Country musicians, be they alternative, traditional, or neo-traditionalist, never tire of singing praises to the Carter Family. Heck, even the occasional rocker will say a few kind words about the Carter legacy. With this type of enthusiasm, there's never a bad time to put together a tribute album like The Unbroken Circle. The album is packed with VIPs like Emmylou Harris, George Jones, Sheryl Crow, and Willie Nelson, and it even includes no less than three Cashes (Johnny, June Carter, and Rosanne). Despite this impressive list, The Unbroken Circle gets a very rocky start with lukewarm efforts by Jones, Crow, Harris, and Johnny Cash. Jones and Cash sound fairly rough, and Harris' outing, backed by the Peasall Sisters, is underwhelming…….
Valerie June Carter Cash (June 23, 1929 – May 15, 2003) was a singer, songwriter, actress, comedienne and author who was a member of the Carter Family and the second wife of singer Johnny Cash. She played the guitar, banjo, harmonica, and autoharp, and also acted in several films and television shows. Wildwood Flower is the last album from June Carter Cash. It was released in 2003 on the Dualtone record label. It was produced by John Carter Cash. more…

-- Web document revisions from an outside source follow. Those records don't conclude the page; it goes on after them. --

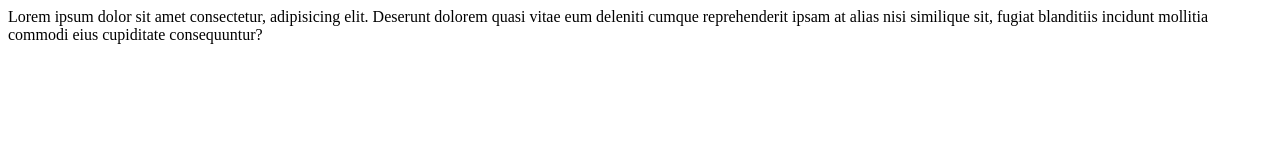
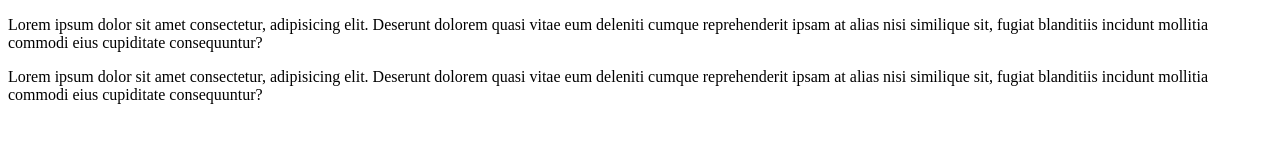
Before and after one commit to egorkafm/git, a website: page index.html in a window 1280 px wide. Drawn offline with Linux system fonts and the light colour scheme.

Commit message:
2 commit

```diff
--- a/index.html
+++ b/index.html
@@ -7,9 +7,16 @@
   </head>
 
   <body>
-    Lorem ipsum dolor sit amet consectetur, adipisicing elit. Deserunt dolorem quasi vitae eum deleniti cumque
-    reprehenderit ipsam at alias nisi similique sit, fugiat blanditiis incidunt mollitia commodi eius cupiditate
-		consequuntur?
+		<p>
+			Lorem ipsum dolor sit amet consectetur, adipisicing elit. Deserunt dolorem quasi vitae eum deleniti cumque
+			reprehenderit ipsam at alias nisi similique sit, fugiat blanditiis incidunt mollitia commodi eius cupiditate
+			consequuntur?
+		</p>
+		<p>
+			Lorem ipsum dolor sit amet consectetur, adipisicing elit. Deserunt dolorem quasi vitae eum deleniti cumque
+			reprehenderit ipsam at alias nisi similique sit, fugiat blanditiis incidunt mollitia commodi eius cupiditate
+			consequuntur?
+		</p>
 		<script src="./index.js"></script>
   </body>
 </html>
```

AMERICAN EPIC, a film series produced by Allison McGourty, Duke Erikson and Director Bernard MacMahon, explores the pivotal recording journeys at the height of the Roaring Twenties, when music scouts armed with cutting-edge recording technology captured the breadth of American music and discovered the artists that would shape our world. The recordings they made of all the ethnic groups of America democratized the nation and gave a voice to everyone. Country singers in the Appalachians, Blues guitarists in the Mississippi Delta, Gospel preachers across the south, Cajun fiddlers in Louisiana, Tejano groups from the Texas Mexico border, Native American drummers in Arizona, and Hawaiian musicians were all recorded. It was the first time America heard itself.